Tuesday, 24 March 2015

Pregnant but you don't know it


Had a patient present a few weeks ago who reported she had not had a period this month. On questioning she was adamant she couldn't be pregnant as hadn't had sex recently, but agreed to do a pregnancy test for me. Unsurprisingly this test was positive. This left her in a difficult situation - she wanted to complete her education and her religion advised her against abortion, but she really didn't want to complete the pregnancy. After talking through the options I gave her referral details for the midwives and the abortion clinic, so she could choose which option she wanted to refer herself to after discussing with her family.

Today she came back, even more upset. She had decided that she didn't want to continue with the pregnancy and had attended the abortion clinic. As part of their work up they performed an ultrasound scan which revealed a 7 month old foetus (thank god for the scan!!)! This effectively took the choice as to what to do with the pregnancy away from the girl as this is far too old to consider abortion. We talked for a long time, and it turned out that she hadn't actually had periods for all this time, and had had unprotected sexual intercourse while on holiday in Europe at about the correct time. Eventually she came to terms with the situation.

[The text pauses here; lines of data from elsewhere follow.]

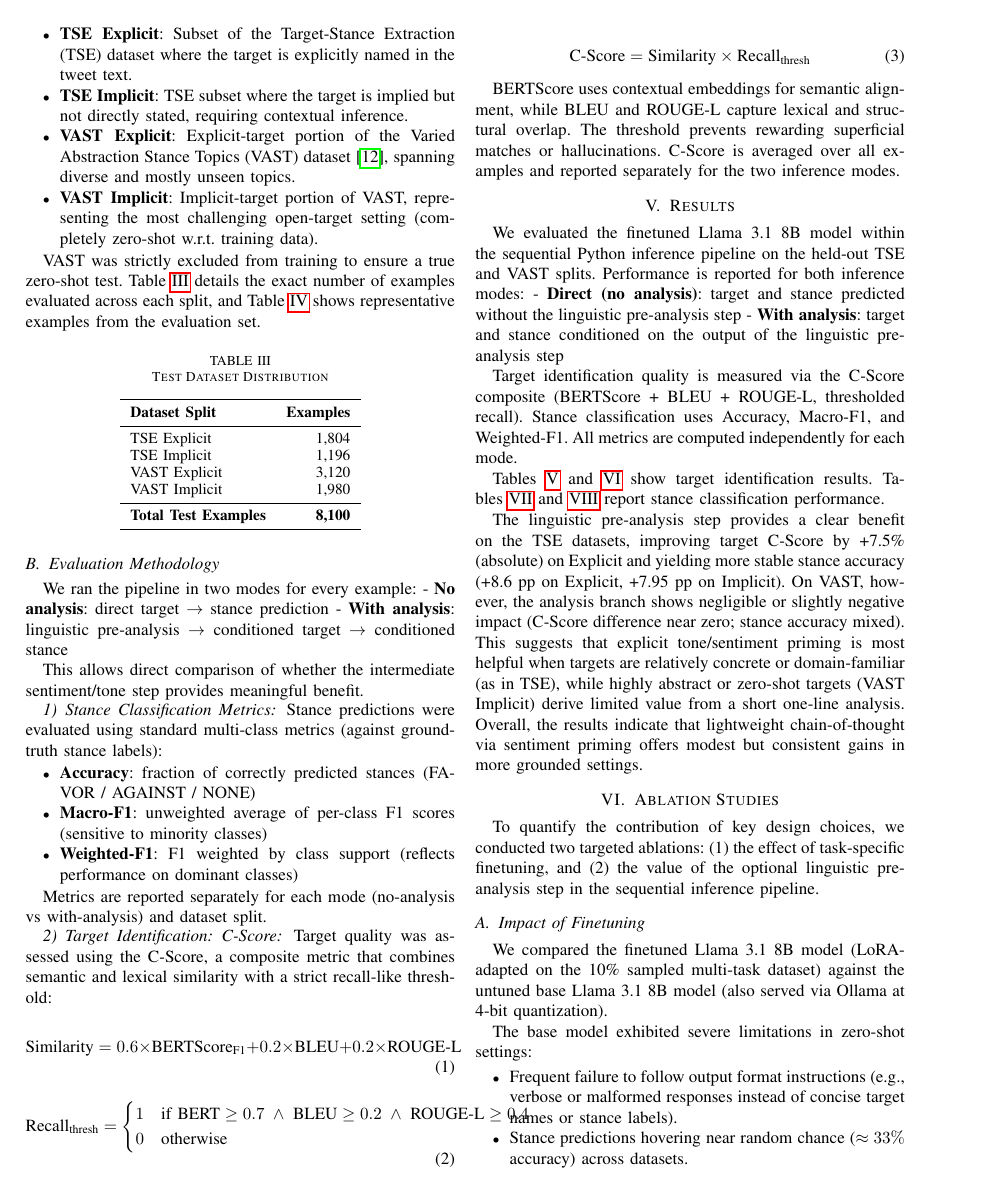
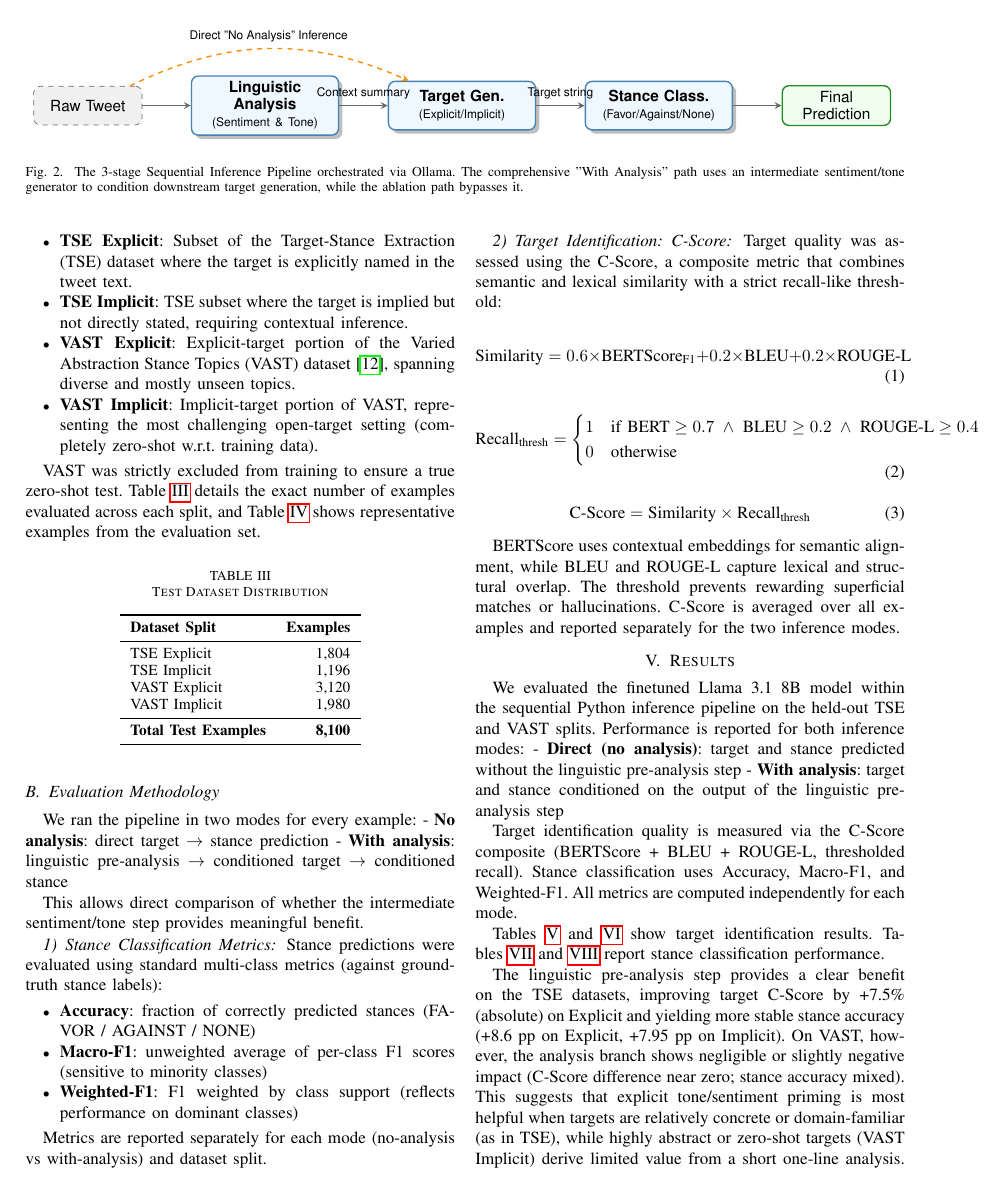
Before and after one commit to suresh-keerthi/major_project, a LaTeX paper (main.tex): page 5 of 9. Compiled offline with pdfLaTeX.

Commit message:
Add architecture flowchart diagram to Methodology section

```diff
--- a/main.tex
+++ b/main.tex
@@ -230,6 +230,41 @@ This setup resulted in only 41.9 million trainable parameters (≈0.52\% of the
 \end{figure}
 
 \subsection{Sequential Python Inference Pipeline}
+
+\begin{figure*}[!htbp]
+\centering
+\begin{tikzpicture}[
+    node distance = 1.5cm and 1cm,
+    font=\small\sffamily,
+    % Define styles
+    block/.style = {rectangle, draw=primary, fill=stage2bg, text width=2.8cm, text centered, rounded corners, minimum height=1cm, thick, drop shadow},
+    input/.style = {rectangle, draw=stage3border, fill=neutral, text width=2cm, text centered, rounded corners, minimum height=0.8cm, dashed},
+    output/.style = {rectangle, draw=tertiary, fill=outputcolor, text width=2cm, text centered, rounded corners, minimum height=0.8cm, thick},
+    arrow/.style = {thick, ->, >=stealth, draw=stage3border},
+    annot/.style = {text width=4cm, text centered}
+]
+
+% Nodes
+\node [input] (tweet) {Raw Tweet};
+\node [block, right=of tweet] (ling) {\textbf{Linguistic Analysis} \\ \scriptsize (Sentiment \& Tone)};
+\node [block, right=of ling] (target) {\textbf{Target Gen.} \\ \scriptsize (Explicit/Implicit)};
+\node [block, right=of target] (stance) {\textbf{Stance Class.} \\ \scriptsize (Favor/Against/None)};
+\node [output, right=of stance] (output) {Final Prediction};
+
+% Arrows
+\draw [arrow] (tweet) -- (ling);
+\draw [arrow] (ling) -- (target) node[midway, above] {\scriptsize Context summary};
+\draw [arrow] (target) -- (stance) node[midway, above] {\scriptsize Target string};
+\draw [arrow] (stance) -- (output);
+
+% Bypass arrows for "No Analysis" branch
+\draw [arrow, dashed, draw=secondary] (tweet) to[bend left=25] node[midway, above] {\scriptsize Direct "No Analysis" Inference} (target);
+
+\end{tikzpicture}
+\vspace{2mm}
+\caption{The 3-stage Sequential Inference Pipeline orchestrated via Ollama. The comprehensive "With Analysis" path uses an intermediate sentiment/tone generator to condition downstream target generation, while the ablation path bypasses it.}
+\label{fig:architecture}
+\end{figure*}
 
 We implemented a lightweight, sequential inference pipeline in Python that interacts with a locally-hosted Ollama instance serving the finetuned Llama 3.1 8B model. The pipeline consists of three LLM calls executed in series, with an optional conditioning branch that runs target and stance prediction twice: once directly and once using the output of an initial linguistic analysis step. This design allows us to compare the benefit of explicit sentiment/tone priming against naive single-pass generation.
 
```
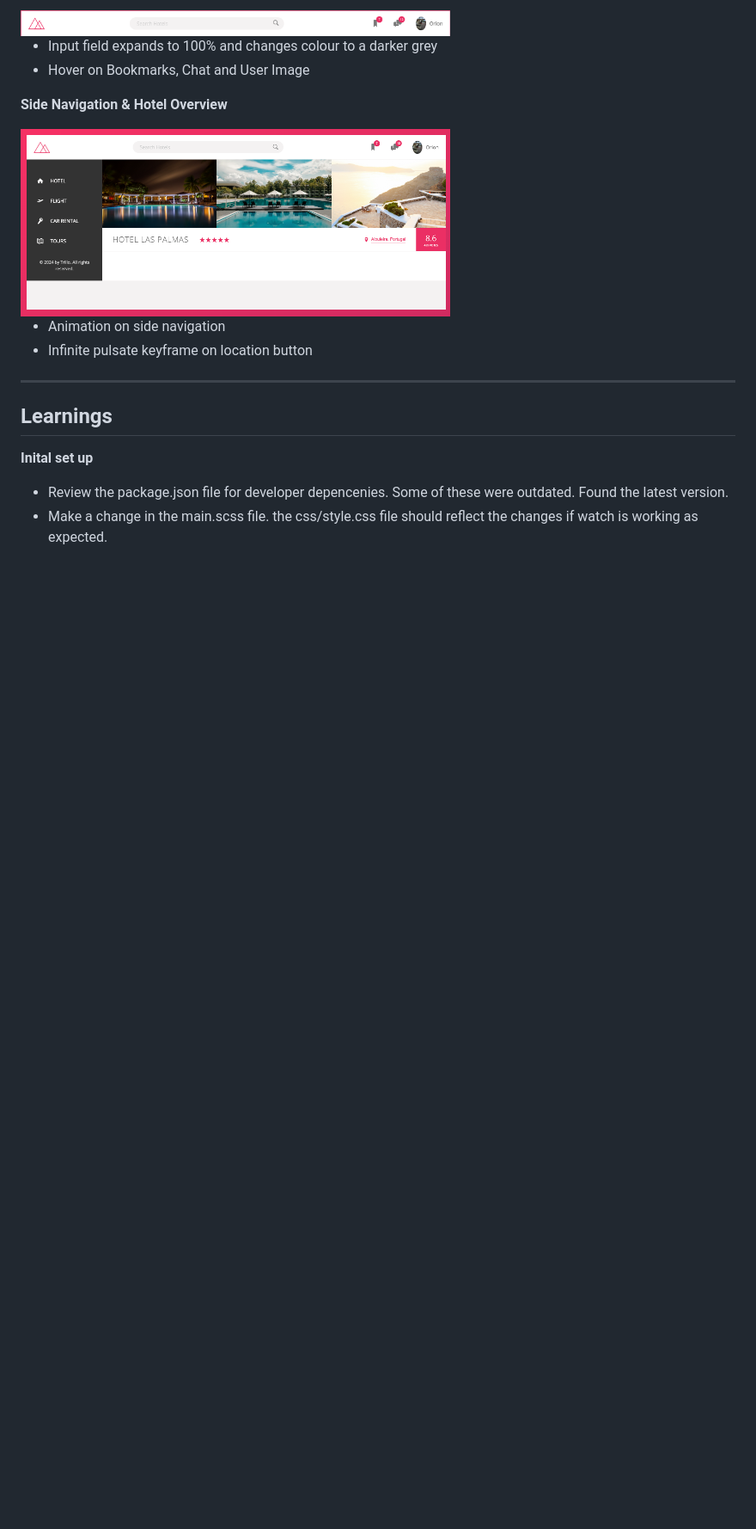
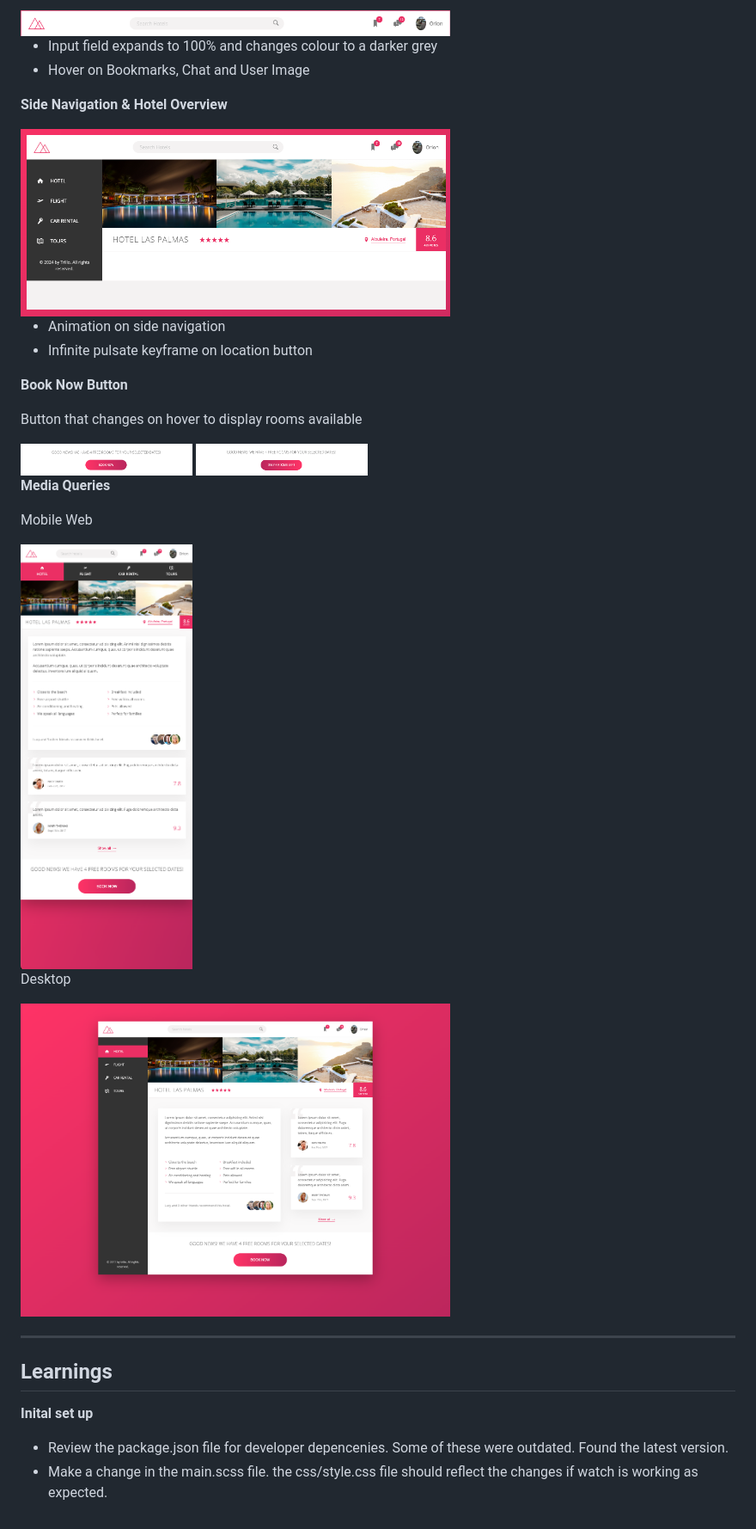
Before and after one commit to KatrinaTom/Flexbox-Practice-Trillo, a Markdown page: README.md, the part around the change. Shown at 86% size. Drawn GitHub-style; pictures changed too: screenshots/cta_booknow.png (added), screenshots/cta_rooms_left.png (added), screenshots/desktop.png (added); blank space fills up the shorter version.

```diff
--- a/README.md
+++ b/README.md
@@ -60,6 +60,23 @@ ____
 - Animation on side navigation
 - Infinite pulsate keyframe on location button
 
+**Book Now Button**
+
+Button that changes on hover to display rooms available
+
+<img src="screenshots/cta_booknow.png" width="200" />
+<img src="screenshots/cta_rooms_left.png" width="200" />
+
+**Media Queries**
+
+Mobile Web
+
+<img src="screenshots/mobile_web.png" width="200" />
+
+Desktop
+
+<img src="screenshots/desktop.png" width="500" />
+
 ____
 
 ## Learnings
```
Also changed, not shown: 1 other file.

3 main points from this:

1) This apparent virgin pregnancy was sadly not what it seemed

2) Some poor European man has a child he will never know about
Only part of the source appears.